Without the main verb, a sentence is considered a fragment. Verbs are action words. Hence, to find the verb in the sentence, you must identify the words that tell what happened. 


Quick Fix: Repair this by adding a verb and details to complete the thought of your sentence. 



Fragment: The artisan who created the rattan chairs.

Revised: The artisan who created the rattan chairs visited to see our new displays. 


Fragment: Many students, such as Ricky.

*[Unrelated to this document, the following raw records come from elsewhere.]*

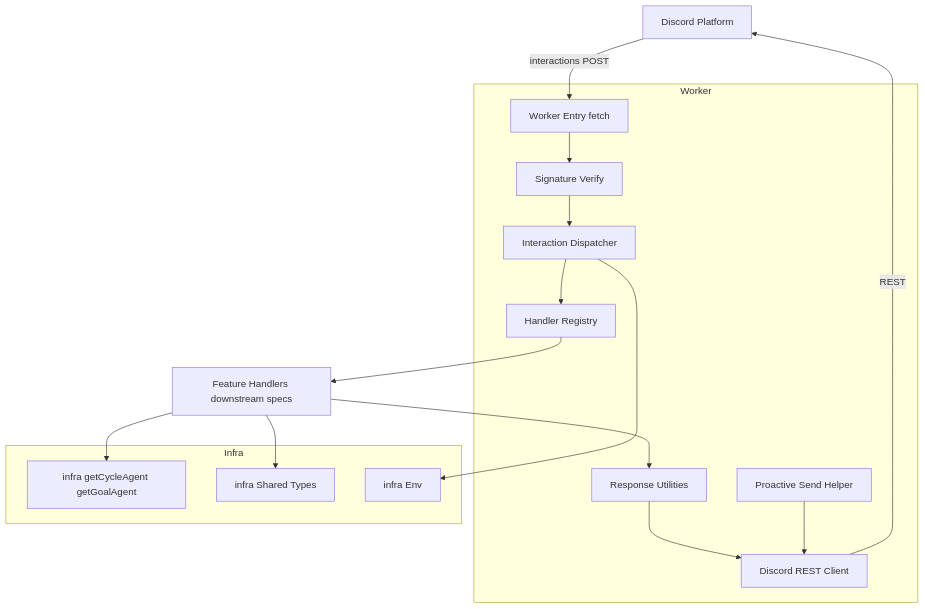
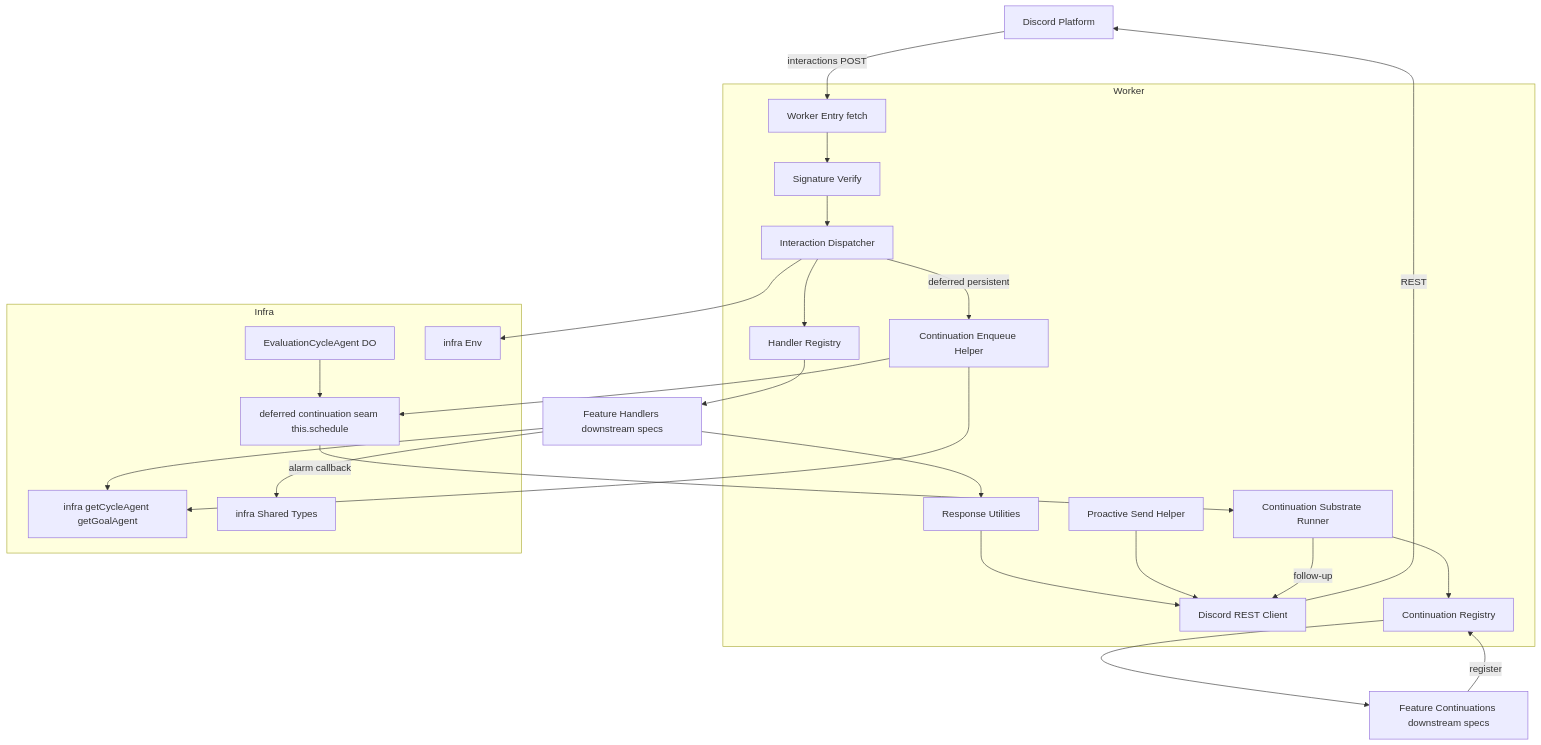
The first of 5 diagrams in .kiro/specs/discord-gateway/design.md (aGFydWtp/goal-agent), drawn with Mermaid before and after one commit. The commit also changed other lines of this file and 3 other files, not shown here.

````diff
--- a/.kiro/specs/discord-gateway/design.md
+++ b/.kiro/specs/discord-gateway/design.md
@@ -62,31 +72,46 @@
 ```mermaid
 graph TB
     Discord[Discord Platform]
     subgraph Worker
         Entry[Worker Entry fetch]
         Verify[Signature Verify]
         Dispatch[Interaction Dispatcher]
         Registry[Handler Registry]
         Resp[Response Utilities]
         Rest[Discord REST Client]
         Proactive[Proactive Send Helper]
+        ContReg[Continuation Registry]
+        Enqueue[Continuation Enqueue Helper]
+        Substrate[Continuation Substrate Runner]
     end
     subgraph Infra
         Routing[infra getCycleAgent getGoalAgent]
+        CycleAgent[EvaluationCycleAgent DO]
+        Seam[deferred continuation seam this.schedule]
         Types[infra Shared Types]
         EnvT[infra Env]
     end
     Handlers[Feature Handlers downstream specs]
+    Continuations[Feature Continuations downstream specs]
     Discord -->|interactions POST| Entry
     Entry --> Verify
     Verify --> Dispatch
     Dispatch --> Registry
     Registry --> Handlers
     Handlers --> Resp
     Handlers --> Routing
     Resp --> Rest
     Proactive --> Rest
     Rest -->|REST| Discord
     Dispatch --> EnvT
     Handlers --> Types
+    Dispatch -->|deferred persistent| Enqueue
+    Enqueue --> Routing
+    Enqueue --> Seam
+    CycleAgent --> Seam
+    Seam -->|alarm callback| Substrate
+    Substrate --> ContReg
+    ContReg --> Continuations
+    Substrate -->|follow-up| Rest
+    Continuations -->|register| ContReg
 ```
````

Revised: Many students, such as Ricky are interested in joining the acquaintance party.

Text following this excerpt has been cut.